Monday, July 30, 2012

Versatile Gizmo

We are very pleased with of our portable laboratory. Below is a series of pictures showing the different places where we have set-up our dewlap holders during this trip. We have had a lot of fun moving from site to site, and I am very proud of the fact that I have designed such a versatile gizmo. Best of all, our species sample size continues to increase with each trip. In the past few weeks we have added three new species to the "color space," which gets us so much closer to our goal of having at least 22 species in our study.
El Verde Field Station, Puerto Rico

Frederiksted Hotel, St. Croix

Parador Boquemar, Boqueron, Puerto Rico

Friday, July 27, 2012

"Gelb Effect" II

Last summer I posted a picture of Anolis lineatopus that illustrated why accounting for transmission is critical when addressing questions related to signal detectability.
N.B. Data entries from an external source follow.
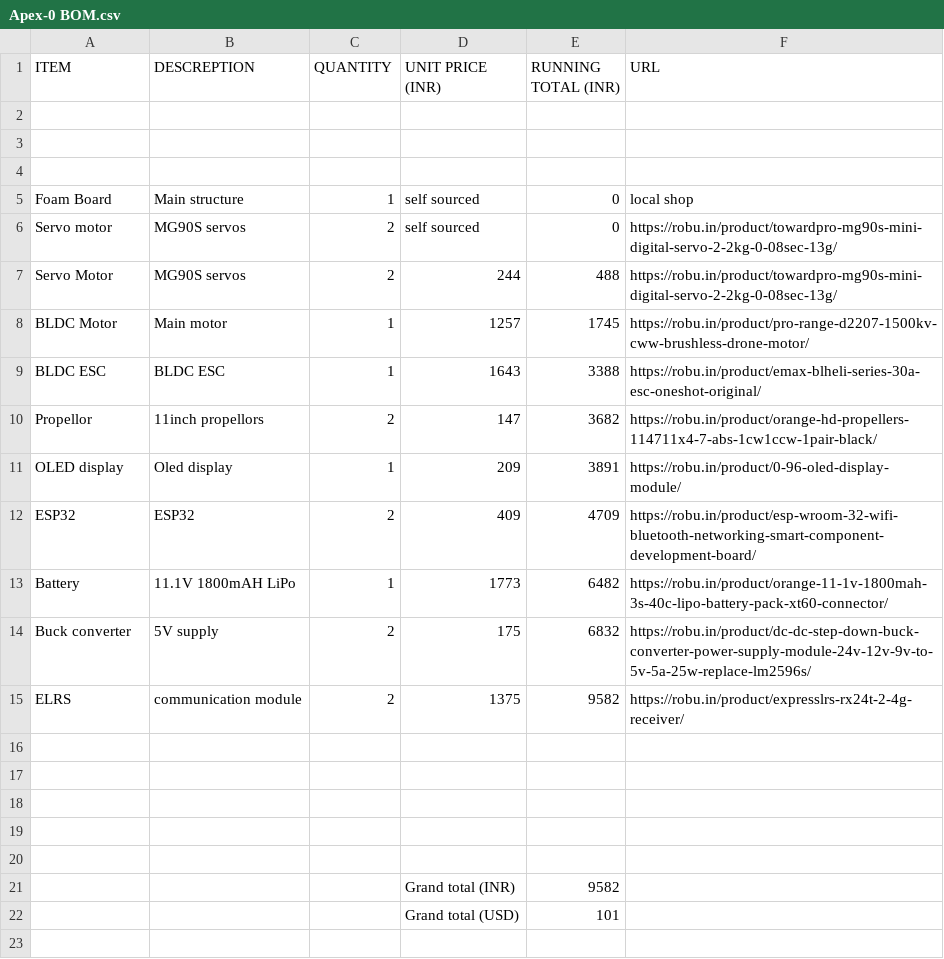
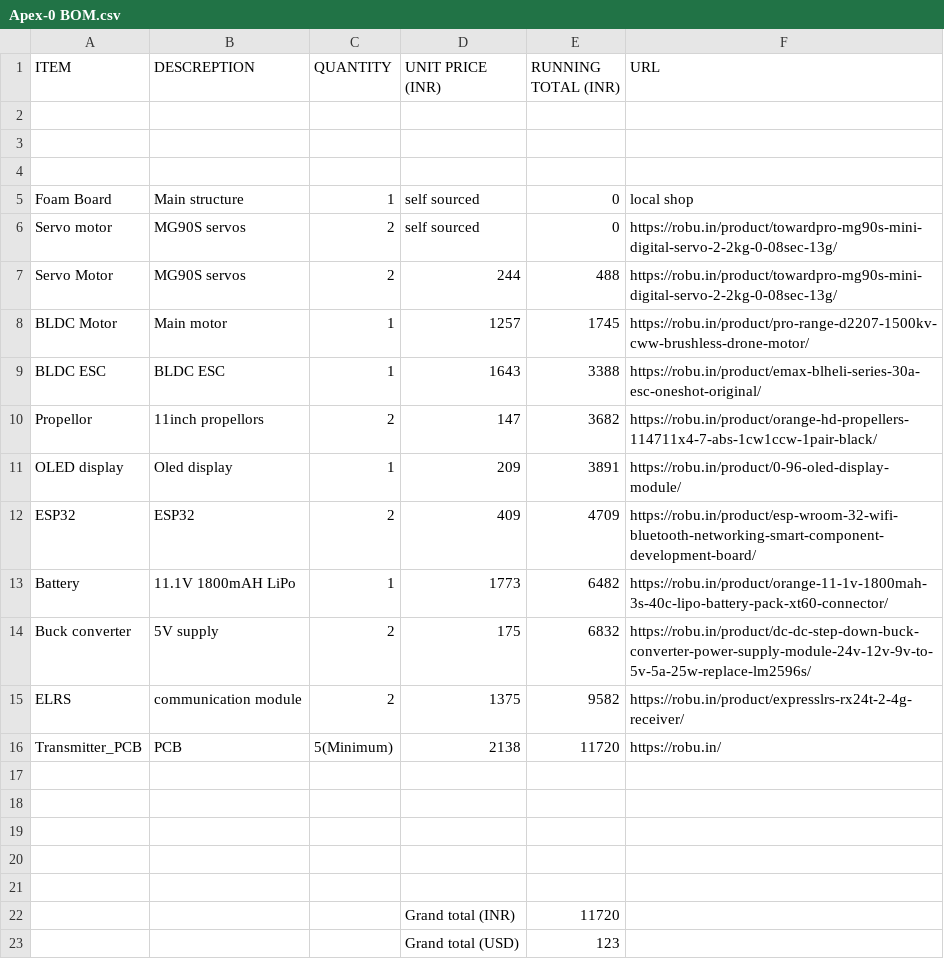
Before and after one commit to shahidkhan-786/Apex-0, a CSV file: BOM/Apex-0 BOM.csv, drawn as a sheet.

Commit message:
Update BOM with new items and totals

```diff
--- a/BOM/Apex-0 BOM.csv
+++ b/BOM/Apex-0 BOM.csv
@@ -15,2 +15,3 @@ Buck converter,5V supply,2,175,6832,https://robu.in/product/dc-dc-step-down-buck
 ELRS,communication module,2,1375,9582,https://robu.in/product/expresslrs-rx24t-2-4g-receiver/
+Transmitter_PCB,PCB,5(Minimum),2138,11720,https://robu.in/
 ,,,,,
@@ -20,3 +21,3 @@ ELRS,communication module,2,1375,9582,https://robu.in/product/expresslrs-rx24t-2
 ,,,,,
-,,,Grand total (INR),9582,
-,,,Grand total (USD),101,
+,,,Grand total (INR),11720,
+,,,Grand total (USD),123,
```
Considering transmission is particularly important in the case of signals, such as the dewlap, for which transmission contributes greatly to the "perceived" brightness of the signal and the sudden increase in brightness, which is known as the "Gelb Effect". The dewlap of Anolis acutus is also a great example of the "Gelb Effect" as illustrated by the picture below. In A. acutus, the effect is even more dramatic because the white region of the dewlap is at least twice as transmissive as the yellow/orange portion of the dewlap.

Nosy Goat

I have previously posted on the many problems we occasionally face while collecting field data, from poison-wood to swarms of sand-flies.  However, this is the first time that we had a close encounter with a goat. Yes, a G-O-A-T! As seen in the photo below, Elise engaged in hand-to-head combat with a goat that wanted to take a bite out of the spectroradiometer and fiber. After a few tense seconds, Elise was able to keep the animal under control and collect the data.
"Elise vs Goat"

Wednesday, July 25, 2012

Back to Puerto Rico!

Tomorrow we travel from the island of St. Croix to the El Yunque forest of Puerto Rico. That means so long (for now at least) to Anolis acutus, but an eager return to some other species, including A. evermanni.

As someone who’s seen the dedication & care with which Maria (AKA ‘mama Maria’) tends to the Leal lab lizards at home, I’m excited to report that she will soon receive more evermanni individuals. Once we’re in Puerto Rico again, we hope to collect some to send to her! Among the experimental possibilities, these lizards are likely subjects of future (lab-based) tests of pattern discrimination abilities & color detection. 

Tuesday, July 24, 2012

A Dissertation Must Be Brewing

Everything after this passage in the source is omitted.